Tsuneo Saheki & Martian flares sketch
Sci-Fi authors made their way to Mars
You will also find the names of several famous science-fiction authors on the Martian map. Indeed, their tales have often inspired careers among astronomers. Here is a sample: H.G. Wells (author of the year 1897 novel The War of the Worlds where Martians invade Earth and subjugate Mankind), Orson Welles (the multi-talented artist, who produced such a convincing radio adaptation of The War of the Worlds, that it triggered panic across the USA during the 1938 Halloween celebration), Stanley G. Weinbaum (his 1934 short story A Martian Odyssey features - for the first time - gentle and intelligent creatures from Mars). The map shows that many of the Sci-Fi authors' craters are scattered around Hellas Planitia, especially East of the giant basin, within a territory called Promethei Terra. Nothing surprising since the mythical Titan Prometheus is best known for having defied the Greek gods by stealing fire from them, giving humanity the technology to break free from nature... Will this southern hemisphere land become a hub for Sci-Fi lovers on Mars4? Time will tell! In any case, land plots are still available around Pal crater: find your land here, or around Greg crater: purchase your land there... as well as not too far from Weinbaum and Wells craters: select your land here or select your land there.

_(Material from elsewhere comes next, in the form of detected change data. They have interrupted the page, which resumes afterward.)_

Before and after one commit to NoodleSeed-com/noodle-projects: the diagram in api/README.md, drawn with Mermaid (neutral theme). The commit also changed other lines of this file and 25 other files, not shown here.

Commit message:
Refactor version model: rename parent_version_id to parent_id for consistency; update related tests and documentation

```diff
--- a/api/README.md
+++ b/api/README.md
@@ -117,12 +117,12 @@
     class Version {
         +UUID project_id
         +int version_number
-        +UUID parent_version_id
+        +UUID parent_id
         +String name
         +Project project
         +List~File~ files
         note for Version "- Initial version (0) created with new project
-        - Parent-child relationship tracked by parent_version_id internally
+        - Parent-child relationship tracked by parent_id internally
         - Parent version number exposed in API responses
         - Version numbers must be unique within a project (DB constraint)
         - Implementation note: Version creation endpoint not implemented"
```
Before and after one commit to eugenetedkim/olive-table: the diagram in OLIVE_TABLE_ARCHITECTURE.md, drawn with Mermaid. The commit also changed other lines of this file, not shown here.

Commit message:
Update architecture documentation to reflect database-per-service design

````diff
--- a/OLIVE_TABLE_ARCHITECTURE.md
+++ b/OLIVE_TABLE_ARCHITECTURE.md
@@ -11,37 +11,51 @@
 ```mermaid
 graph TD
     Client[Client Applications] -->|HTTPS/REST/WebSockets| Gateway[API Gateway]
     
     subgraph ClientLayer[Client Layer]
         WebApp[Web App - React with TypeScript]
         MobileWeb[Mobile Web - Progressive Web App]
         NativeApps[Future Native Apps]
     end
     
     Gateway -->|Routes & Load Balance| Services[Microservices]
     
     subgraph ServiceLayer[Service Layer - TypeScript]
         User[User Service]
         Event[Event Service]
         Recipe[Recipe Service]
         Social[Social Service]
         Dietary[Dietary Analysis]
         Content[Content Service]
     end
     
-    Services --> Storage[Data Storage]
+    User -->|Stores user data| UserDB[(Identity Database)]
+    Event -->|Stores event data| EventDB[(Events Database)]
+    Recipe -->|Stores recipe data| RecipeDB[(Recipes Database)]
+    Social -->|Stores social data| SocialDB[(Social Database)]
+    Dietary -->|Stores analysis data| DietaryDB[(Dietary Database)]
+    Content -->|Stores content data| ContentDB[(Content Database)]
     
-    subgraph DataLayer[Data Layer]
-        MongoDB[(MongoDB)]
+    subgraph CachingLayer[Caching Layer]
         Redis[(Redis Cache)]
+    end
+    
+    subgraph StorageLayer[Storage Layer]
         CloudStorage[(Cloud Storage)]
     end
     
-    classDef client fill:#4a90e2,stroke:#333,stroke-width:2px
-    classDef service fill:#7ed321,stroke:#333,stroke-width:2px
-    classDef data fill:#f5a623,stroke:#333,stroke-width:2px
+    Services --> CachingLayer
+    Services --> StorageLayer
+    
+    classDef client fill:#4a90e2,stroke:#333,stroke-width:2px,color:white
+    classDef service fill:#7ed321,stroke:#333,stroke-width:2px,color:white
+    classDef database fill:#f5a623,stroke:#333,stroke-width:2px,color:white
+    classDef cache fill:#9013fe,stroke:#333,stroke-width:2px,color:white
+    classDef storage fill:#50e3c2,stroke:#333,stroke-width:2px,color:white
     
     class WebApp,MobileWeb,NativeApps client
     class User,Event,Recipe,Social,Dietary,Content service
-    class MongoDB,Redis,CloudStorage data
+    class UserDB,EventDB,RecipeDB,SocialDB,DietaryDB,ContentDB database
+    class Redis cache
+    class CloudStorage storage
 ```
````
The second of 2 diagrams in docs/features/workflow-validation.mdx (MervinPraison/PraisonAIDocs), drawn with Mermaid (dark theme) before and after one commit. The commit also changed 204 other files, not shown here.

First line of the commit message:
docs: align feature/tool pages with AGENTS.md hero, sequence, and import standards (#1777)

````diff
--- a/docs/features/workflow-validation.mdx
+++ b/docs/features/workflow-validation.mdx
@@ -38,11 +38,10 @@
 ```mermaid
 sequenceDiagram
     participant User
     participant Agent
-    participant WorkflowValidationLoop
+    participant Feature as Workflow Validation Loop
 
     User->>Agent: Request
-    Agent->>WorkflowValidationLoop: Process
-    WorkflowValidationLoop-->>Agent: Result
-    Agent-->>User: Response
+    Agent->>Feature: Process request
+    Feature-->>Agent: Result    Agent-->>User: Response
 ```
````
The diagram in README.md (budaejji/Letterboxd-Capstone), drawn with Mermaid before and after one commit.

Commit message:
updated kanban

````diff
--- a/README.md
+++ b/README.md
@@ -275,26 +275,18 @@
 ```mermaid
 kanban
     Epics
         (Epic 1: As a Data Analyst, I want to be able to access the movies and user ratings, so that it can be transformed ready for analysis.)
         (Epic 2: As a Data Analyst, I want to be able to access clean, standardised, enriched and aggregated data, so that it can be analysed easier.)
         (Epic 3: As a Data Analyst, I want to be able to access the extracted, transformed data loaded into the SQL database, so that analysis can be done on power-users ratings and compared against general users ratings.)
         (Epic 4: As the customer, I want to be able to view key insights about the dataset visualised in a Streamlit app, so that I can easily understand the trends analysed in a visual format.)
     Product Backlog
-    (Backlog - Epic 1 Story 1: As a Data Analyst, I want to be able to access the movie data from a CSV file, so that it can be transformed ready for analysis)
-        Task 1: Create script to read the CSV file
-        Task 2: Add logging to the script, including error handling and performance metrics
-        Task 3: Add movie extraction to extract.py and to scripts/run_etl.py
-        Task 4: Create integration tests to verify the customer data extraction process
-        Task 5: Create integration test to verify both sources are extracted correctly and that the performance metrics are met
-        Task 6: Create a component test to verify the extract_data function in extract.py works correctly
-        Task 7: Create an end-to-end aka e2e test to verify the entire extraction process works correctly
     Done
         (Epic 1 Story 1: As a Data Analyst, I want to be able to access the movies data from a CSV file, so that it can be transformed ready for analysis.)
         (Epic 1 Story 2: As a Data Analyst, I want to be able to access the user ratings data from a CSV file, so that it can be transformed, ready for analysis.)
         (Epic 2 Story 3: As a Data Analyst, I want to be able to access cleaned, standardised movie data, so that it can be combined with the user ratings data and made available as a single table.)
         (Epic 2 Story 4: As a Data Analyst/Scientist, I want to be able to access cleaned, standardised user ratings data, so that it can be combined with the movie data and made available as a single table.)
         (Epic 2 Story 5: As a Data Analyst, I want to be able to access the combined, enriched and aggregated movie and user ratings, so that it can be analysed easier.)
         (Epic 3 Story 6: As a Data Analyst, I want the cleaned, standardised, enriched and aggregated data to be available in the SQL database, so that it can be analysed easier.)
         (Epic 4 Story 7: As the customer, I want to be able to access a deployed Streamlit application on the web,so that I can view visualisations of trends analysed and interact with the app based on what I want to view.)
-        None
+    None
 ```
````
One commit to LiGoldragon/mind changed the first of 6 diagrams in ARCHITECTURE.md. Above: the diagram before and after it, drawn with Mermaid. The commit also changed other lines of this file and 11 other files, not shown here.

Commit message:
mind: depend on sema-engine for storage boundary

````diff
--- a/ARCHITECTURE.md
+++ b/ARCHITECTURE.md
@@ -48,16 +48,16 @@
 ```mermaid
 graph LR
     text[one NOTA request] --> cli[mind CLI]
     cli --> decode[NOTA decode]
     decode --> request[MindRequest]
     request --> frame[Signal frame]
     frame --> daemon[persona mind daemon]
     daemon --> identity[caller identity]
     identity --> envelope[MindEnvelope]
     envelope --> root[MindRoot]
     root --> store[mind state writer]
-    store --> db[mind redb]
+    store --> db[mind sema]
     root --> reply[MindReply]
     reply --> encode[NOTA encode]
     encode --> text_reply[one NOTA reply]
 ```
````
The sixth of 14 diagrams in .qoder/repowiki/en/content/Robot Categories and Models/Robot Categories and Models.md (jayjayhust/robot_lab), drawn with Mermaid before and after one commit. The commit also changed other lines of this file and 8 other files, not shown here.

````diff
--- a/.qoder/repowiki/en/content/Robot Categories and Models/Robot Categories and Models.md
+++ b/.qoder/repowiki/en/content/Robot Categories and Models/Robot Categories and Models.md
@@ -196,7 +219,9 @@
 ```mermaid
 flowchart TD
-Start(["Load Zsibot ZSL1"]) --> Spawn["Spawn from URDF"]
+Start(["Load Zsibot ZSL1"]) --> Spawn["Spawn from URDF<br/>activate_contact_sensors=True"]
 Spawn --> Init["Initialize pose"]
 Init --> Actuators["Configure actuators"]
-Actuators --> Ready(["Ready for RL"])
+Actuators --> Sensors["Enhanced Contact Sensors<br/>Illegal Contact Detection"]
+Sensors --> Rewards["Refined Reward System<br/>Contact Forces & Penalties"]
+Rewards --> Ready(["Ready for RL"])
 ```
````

Orson Welles, War of the Worlds on CBS
War Of The Worlds 2005 Steven Spielberg movie
Villages and towns on Mars
The vast majority of martian craters are smaller in diameter than 60 kilometers. Because of the official nomenclature, most of them bear the name of a town on Earth. Find out if your place has its counterpart on Mars using the search field on the IAU website. Maybe, you'll be surprised. Like many people in Bosnia and Herzegovina, when Perseverance Rover landed in a crater named after one of the country villages: Jezero!
So, what about our Christmas Eve 150 meters wide crater? Should you want to name it Santa Claus, official nomenclature would make it impossible. It would have to be designated after some small locality. In that case, it is not sure whether popular culture would adopt the somehow rigid IAU toponymy... And actually, there are already some "Santa Claus Craters" on Mars. The Nasa HiRISE telescope team has named some that way in the Arcadia Planitia region. The reason is: winds trap dust at their edges and form streamers that look like Santa's beard. As humans always do, the team bestowed a name inspired by a local feature. Eventually, it is a blend of official and non-official denominations that will go down in History books.
Jezero village in Bosnia and Herzegovina
Jezero Crater on Mars when it was filled with water
MAKE HISTORY WITH MARS4
Now, the question is: will you purchase your geographically exact 3D virtual Mars land plot NFT? How will you name its craters and other geological features? Will you build colonies? What will they be about? Will they thrive? Will they grow in Mars4 Metaverse? Ultimately, will they make History? To help you achieve great goals, Santa Claus and Mars4 join together with a special offer: a 30% discount! Select your land plot and enter the coupon code F5DLEAAFE4 to start your Martian Adventure.
Mars from MarsAtlas